Lisa M. Dunkle, MD, from Protein Sciences, Meriden, Connecticut, and colleagues published the results of their study in the June 22 issue of theNew England Journal of Medicine.
"The cumulative incidence of [reverse-transcriptase polymerase-chain-reaction (RT-PCR)]-confirmed influenza-like illness showed significant efficacy of RIV4 over IIV4 throughout the influenza season (hazard ratio, 0.69; 95% [confidence interval (CI)], 0.53 to 0.90; P=0.006)," the authors write.
During the 2014 to 2015 influenza season in the United States, circulating strains of influenza A(H3N2) viruses were antigenically and genetically different from the 2014 to 2015 vaccine strain.
This mismatch resulted in a lower than usual vaccine effectiveness in adults aged 50 years or older, and thus a higher than usual rate of influenza-associated hospitalizations among adults aged 65 years or older.
Better vaccines are needed to reduce the burden of influenza on public health, and the authors emphasize that using a recombinant vaccine could help achieve this goal.
The researchers conducted a randomized, double-blind, multicenter, phase 3-4 trial to compare the efficacy of RIV4 with IIV4 against influenza-like illness in older adults.
They enrolled 9003 adults who were 50 years of age or older and randomly assigned them to receive a single dose of either RIV4 or IIV4 at one of 40 outpatient centers across the United States. After vaccination, participants were asked to return to their trial site if they developed influenza-related respiratory symptoms (such as cough, sore throat, or difficulty breathing) or systemic symptoms (such as fever, chills, or myalgia).
Patients who had at least one symptom in both the respiratory and systemic illness categories underwent influenza testing. The researchers collected a nasopharyngeal swab from these patients within 72 hours after the onset of symptoms, and used RT-PCR and virus culture to confirm a diagnosis of influenza infection.

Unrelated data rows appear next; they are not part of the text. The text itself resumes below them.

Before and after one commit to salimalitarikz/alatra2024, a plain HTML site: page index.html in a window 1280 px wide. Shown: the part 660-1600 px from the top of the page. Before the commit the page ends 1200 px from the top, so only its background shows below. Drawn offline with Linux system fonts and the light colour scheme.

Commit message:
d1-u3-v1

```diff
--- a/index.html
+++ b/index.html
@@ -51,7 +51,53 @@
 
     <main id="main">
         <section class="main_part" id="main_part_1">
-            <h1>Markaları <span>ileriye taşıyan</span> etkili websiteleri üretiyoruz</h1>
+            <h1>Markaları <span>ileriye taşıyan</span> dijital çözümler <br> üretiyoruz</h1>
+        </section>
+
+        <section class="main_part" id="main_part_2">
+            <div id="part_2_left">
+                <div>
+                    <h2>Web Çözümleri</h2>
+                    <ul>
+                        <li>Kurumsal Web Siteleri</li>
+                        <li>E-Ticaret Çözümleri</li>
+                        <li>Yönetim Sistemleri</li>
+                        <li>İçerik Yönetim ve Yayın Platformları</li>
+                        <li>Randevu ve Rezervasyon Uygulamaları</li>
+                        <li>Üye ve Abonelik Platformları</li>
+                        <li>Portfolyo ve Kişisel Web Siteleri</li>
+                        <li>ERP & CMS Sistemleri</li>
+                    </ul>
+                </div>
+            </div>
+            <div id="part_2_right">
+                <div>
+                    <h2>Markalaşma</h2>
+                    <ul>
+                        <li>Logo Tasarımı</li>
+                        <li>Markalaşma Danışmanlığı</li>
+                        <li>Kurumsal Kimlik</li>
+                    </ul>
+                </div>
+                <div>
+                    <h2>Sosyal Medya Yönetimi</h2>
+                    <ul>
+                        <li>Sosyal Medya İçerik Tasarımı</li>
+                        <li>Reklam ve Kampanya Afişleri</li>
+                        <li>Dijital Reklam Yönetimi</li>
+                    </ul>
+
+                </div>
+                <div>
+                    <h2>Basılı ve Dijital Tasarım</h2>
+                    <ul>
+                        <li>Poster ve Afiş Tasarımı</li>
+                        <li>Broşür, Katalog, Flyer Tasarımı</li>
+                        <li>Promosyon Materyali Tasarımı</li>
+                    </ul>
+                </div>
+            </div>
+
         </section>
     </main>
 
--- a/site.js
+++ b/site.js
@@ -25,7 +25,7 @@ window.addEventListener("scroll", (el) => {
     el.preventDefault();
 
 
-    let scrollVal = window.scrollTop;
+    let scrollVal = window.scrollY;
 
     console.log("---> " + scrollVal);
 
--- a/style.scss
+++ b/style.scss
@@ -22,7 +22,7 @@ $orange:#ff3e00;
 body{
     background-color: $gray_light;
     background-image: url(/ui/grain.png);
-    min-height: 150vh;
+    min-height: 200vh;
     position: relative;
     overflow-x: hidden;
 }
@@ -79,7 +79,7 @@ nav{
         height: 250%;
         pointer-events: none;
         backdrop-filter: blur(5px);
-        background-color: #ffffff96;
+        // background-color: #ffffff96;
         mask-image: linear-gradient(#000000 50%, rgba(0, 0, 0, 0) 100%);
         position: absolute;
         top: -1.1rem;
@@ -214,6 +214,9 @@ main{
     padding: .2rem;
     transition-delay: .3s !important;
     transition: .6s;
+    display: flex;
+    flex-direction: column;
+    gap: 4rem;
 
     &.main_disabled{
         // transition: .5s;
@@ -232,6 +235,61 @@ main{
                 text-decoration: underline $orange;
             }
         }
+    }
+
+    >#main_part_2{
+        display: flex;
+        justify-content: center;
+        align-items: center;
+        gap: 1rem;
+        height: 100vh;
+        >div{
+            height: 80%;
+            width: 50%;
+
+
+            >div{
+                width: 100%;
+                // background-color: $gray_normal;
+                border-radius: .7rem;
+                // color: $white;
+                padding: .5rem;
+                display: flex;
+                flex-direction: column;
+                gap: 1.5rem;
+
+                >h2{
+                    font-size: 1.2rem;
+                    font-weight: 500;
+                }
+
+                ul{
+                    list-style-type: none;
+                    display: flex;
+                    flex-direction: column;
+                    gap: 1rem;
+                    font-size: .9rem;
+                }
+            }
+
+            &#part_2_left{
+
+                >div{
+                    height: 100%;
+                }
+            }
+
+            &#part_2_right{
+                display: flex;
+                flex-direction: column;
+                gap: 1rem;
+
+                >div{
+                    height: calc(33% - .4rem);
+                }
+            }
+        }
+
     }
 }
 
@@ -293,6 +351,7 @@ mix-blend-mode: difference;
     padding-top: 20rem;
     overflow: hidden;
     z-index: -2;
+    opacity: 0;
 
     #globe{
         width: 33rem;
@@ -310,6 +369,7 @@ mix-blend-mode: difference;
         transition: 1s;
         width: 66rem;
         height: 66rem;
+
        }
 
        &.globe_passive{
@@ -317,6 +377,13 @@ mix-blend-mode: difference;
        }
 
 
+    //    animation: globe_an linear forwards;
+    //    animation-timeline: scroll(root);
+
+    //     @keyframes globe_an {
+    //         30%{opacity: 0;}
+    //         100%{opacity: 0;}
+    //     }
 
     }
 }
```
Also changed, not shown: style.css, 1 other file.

The full analysis included 8963 adults, and 8672 (96.8%) of these with postvaccination data made up the safety population.